Tuesday, August 17, 2010

What Is Marriage?

With proposition 8 and other events swirling about, I have been thinking what marriage and why utlization of the word and being married is so important. Today, I think I came to an answer;

Marriage is special, it is something you share with someone you love. Something that lives, maybe not in the way you or I live, but it lives within you and the person you share it with. Marriage is unconditional love; the desire and willpower to stand at your lovers side throughout all arguments, all troubles, all calamities. Harsh words can kill it, maim it, but loving words and daily attentions can make it thrive. It is that special look you see in the eyes of your special someone, like sharing a secret that no one else knows. It is happiness, it is patience, it is kindness, forgiveness. It is love, but much more. A bond that binds your love, and symbolizes the commitment that each partner has made so long as each is faithful. To me, the commitment should be stronger, so that it is harder to get a divorce and harder to go to Vegas and be married in 15 minutes. It should be planning, it should be consideration, it should be sharing time with your best friend.

But it is more than that as well, because marriage also embraces the sexual, it entombs the closeness one can get as they share in a lover's embrace, and are at the utmost levels of intimacy; something not to be shared, or should not be shared, with anyone but that special someone.

And for some religions, marriage gets you closer to God. In the Church of Jesus Christ of Latter Day Saints, marriage is all of the above, but ideally marriage is also a mutual relationship with God. Being spiritual together, sharing thoughts, praying together, learning together as you plan to be together through time and all eternity; sharing all that is important with the one you love.

Hopefully more most, marriage implies all that. (Including the spiritual, however it can be defined for any individual) Marriage between the individuals should mean all that. Society may not see it that way, government just tags marriage with a bunch of tax benefits, protections, and other associated rights, but for the most part, those are extra.

So what makes the difference between a civil unions and marriage then? If all the same benefits and rights that the government tags to marriage are tagged to civil unions, then legally nothing is different. But what does civil union imply? Because all of what I said that marriage is, is what I view marriage as, how I view it's composition. Is the same imagery that I view marriage as also apply to civil unions? For me... not really.

While civil unions should embrace all that marriage is, all the love and care and attentions that are implied and should be present in both marriage and a civil union; the imagery inspired by a civil union is signing a contract with a government. That is what first comes to mind, because that is what civil unions are. They are not a concept that marriage is, but rather a legal device.
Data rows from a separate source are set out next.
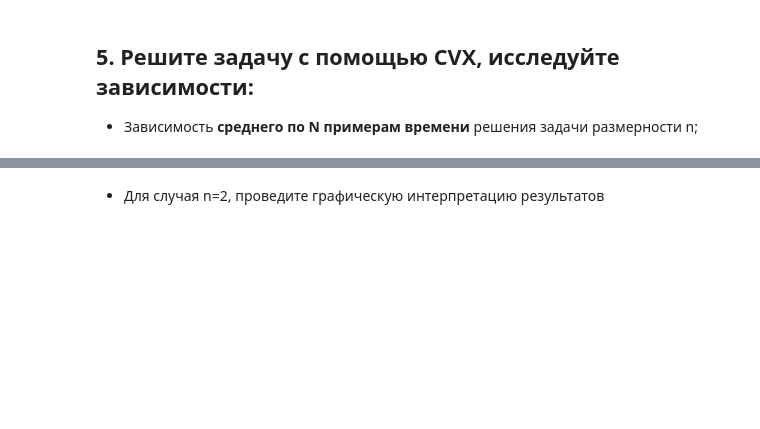
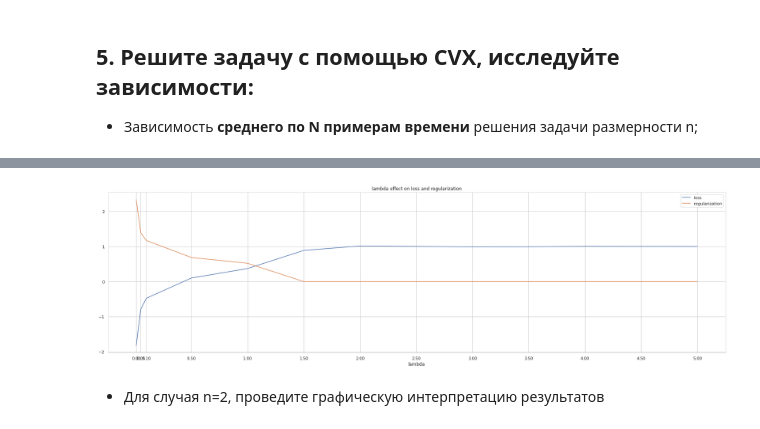
Before and after one commit to iamilyasedunov/convex_optimization_SVM, a Jupyter notebook: lab1_SMPR.ipynb, the cells around one changed output, grey strips where cells are left out. Saved outputs shown, nothing was run; the diff lists cells and outputs as text; code cells hidden in the pictures; blank space fills up the shorter version.

```diff
--- a/lab1_SMPR.ipynb
+++ b/lab1_SMPR.ipynb
@@ -186,0 +168,22 @@ plt.show()
+# %%
+lambda_grid = [0.01, 0.05, 0.1]+list(np.arange(0.5, 5.5, 0.5))
+
+loss_hist = []
+reg_hist = []
+
+N_samples=100
+n = 2
+X, y = gen_lin_separable_data(n=n, N=N_samples)
+
+# generate with lambdas in range [0.1, 5.0]
+for lambda_ in lambda_grid:
+    print(f'Processing lambda={lambda_}')
+    clf = SVM(lambda_=lambda_, max_iter=10000, verbose=False, solver=cvx.CVXOPT)
+    clf.fit(X, y)
+
+    w = clf.coef
+    bias = clf.bias
+    R = np.linalg.norm(w, 2)
+    loss = sum([np.max(1 - (y[i] * (X[i] * w + bias))) for i in range(N_samples)])/N_samples
+    loss_hist.append(loss)
+    reg_hist.append(R)
@@ -187,2 +204,13 @@ plt.show()
+# %%
+f, ax = plt.subplots(figsize=(30,8))
+plt.plot(lambda_grid, loss_hist)
+plt.plot(lambda_grid, reg_hist)
+plt.title(f"lambda effect on loss and regularization")
+plt.legend(['loss', 'regularization'])
+ax.set_xticks(lambda_grid)
+ax.set_xlabel('lambda')
+plt.show()
+# %% [output]
+[figure, added]
 # %% [markdown]
 - Для случая n=2, проведите графическую интерпретацию результатов
```
Also changed, not shown: parts of 23 cells of this notebook.
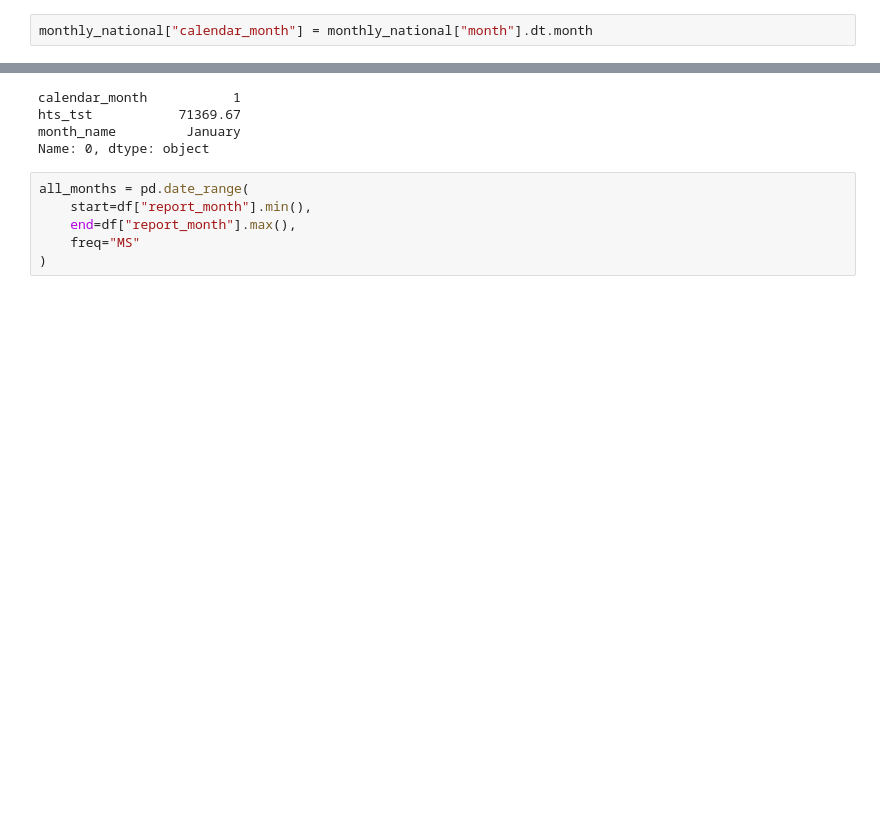
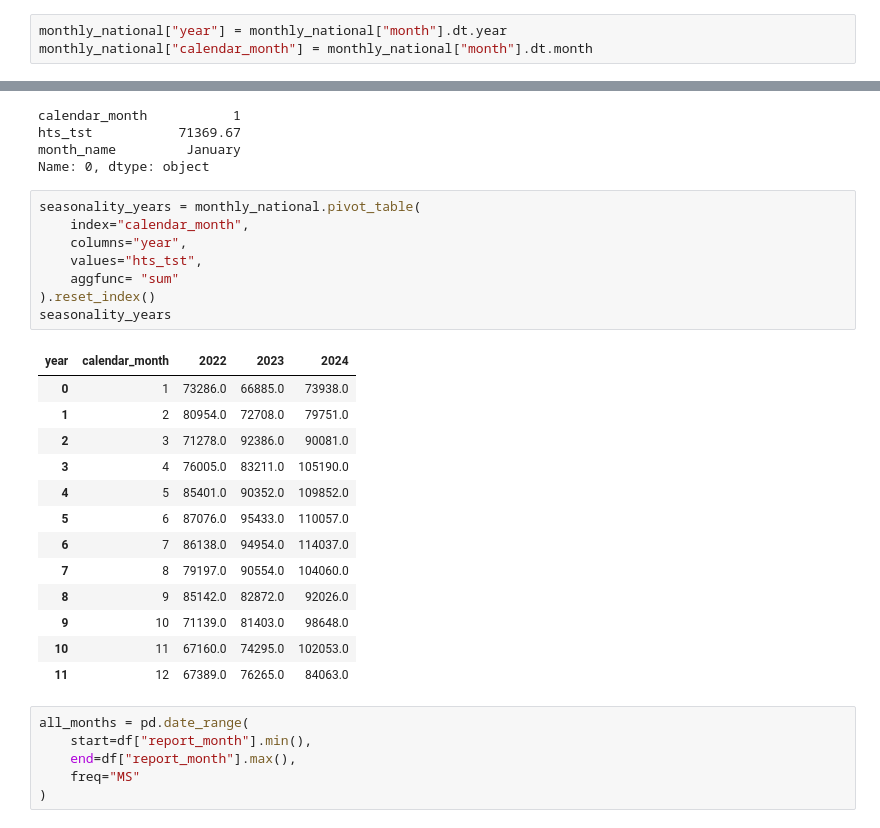
Before and after one commit to AlozieCollins/Intern-dataset-work, a Jupyter notebook: work.ipynb, the cells around one changed output, grey strips where cells are left out. Saved outputs shown, nothing was run; the diff lists cells and outputs as text; blank space fills up the shorter version.

```diff
--- a/work.ipynb
+++ b/work.ipynb
@@ -1710,6 +1710,7 @@ tx_curr_yearly
 | 22 | RIVERS | 2023 | 26737 | 24964 | 7.102227 |
 | 23 | RIVERS | 2024 | 45960 | 26737 | 71.896623 |
 # %%
+monthly_national["year"] = monthly_national["month"].dt.year
 monthly_national["calendar_month"] = monthly_national["month"].dt.month
 # %%
 seasonality = (
@@ -1772,6 +1773,28 @@ calendar_month           1
 hts_tst           71369.67
 month_name         January
 Name: 0, dtype: object
+# %%
+seasonality_years = monthly_national.pivot_table(
+    index="calendar_month",
+    columns="year",
+    values="hts_tst",
+    aggfunc= "sum"
+).reset_index()
+seasonality_years
+# %% [output]
+| year | calendar_month | 2022 | 2023 | 2024 |
+| 0 | 1 | 73286.0 | 66885.0 | 73938.0 |
+| 1 | 2 | 80954.0 | 72708.0 | 79751.0 |
+| 2 | 3 | 71278.0 | 92386.0 | 90081.0 |
+| 3 | 4 | 76005.0 | 83211.0 | 105190.0 |
+| 4 | 5 | 85401.0 | 90352.0 | 109852.0 |
+| 5 | 6 | 87076.0 | 95433.0 | 110057.0 |
+| 6 | 7 | 86138.0 | 94954.0 | 114037.0 |
+| 7 | 8 | 79197.0 | 90554.0 | 104060.0 |
+| 8 | 9 | 85142.0 | 82872.0 | 92026.0 |
+| 9 | 10 | 71139.0 | 81403.0 | 98648.0 |
+| 10 | 11 | 67160.0 | 74295.0 | 102053.0 |
+| 11 | 12 | 67389.0 | 76265.0 | 84063.0 |
 # %%
 all_months = pd.date_range(
     start=df["report_month"].min(),
```
Also changed, not shown: parts of 5 cells of this notebook.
And so for the first time in contemplating this, I see why same gendered couples are not satisfied with being constrained to civil unions; because conceptually and idealistically a civil union and a marriage, while they can legally be equal under law, are not equal in the slightest. Does love exist in both? Yes. Does Happiness exist in both? Yes. But why settle for one concept when the other fully defines and/or epitomizes your love for the other.

Just something to think about.


Merinmel Caesg said...

I feel like you've summed these up pretty well. Question: Do you think that most amongst the "Religious Right" would accept constitutional protection of civil unions if the word "marriage" was struck from all laws? So, if civil unions were open to any two people who wished to bind their lives together and marriage was left to be determined by religions and celebrants?

Sam, The Nanti-SARRMM said...

Merinmel: Would the "Religious Right" go for it? I would venture to say no. Not without a fight at least and calling democrats socialists and all sorts of hype about taking God out of the country and socialism and all that.

But I think that would be best. Mexico does it, many countries in Europe does it. And I think it would work. Require that the only legal marriage/union is a civil union; and then you can get married how you please. It is the best answer to this debate because then it would mean that government doesn't get to define what marriage is. Nor would states. It would remain a right of the individual, based on how the couple see it. That is the answer I think.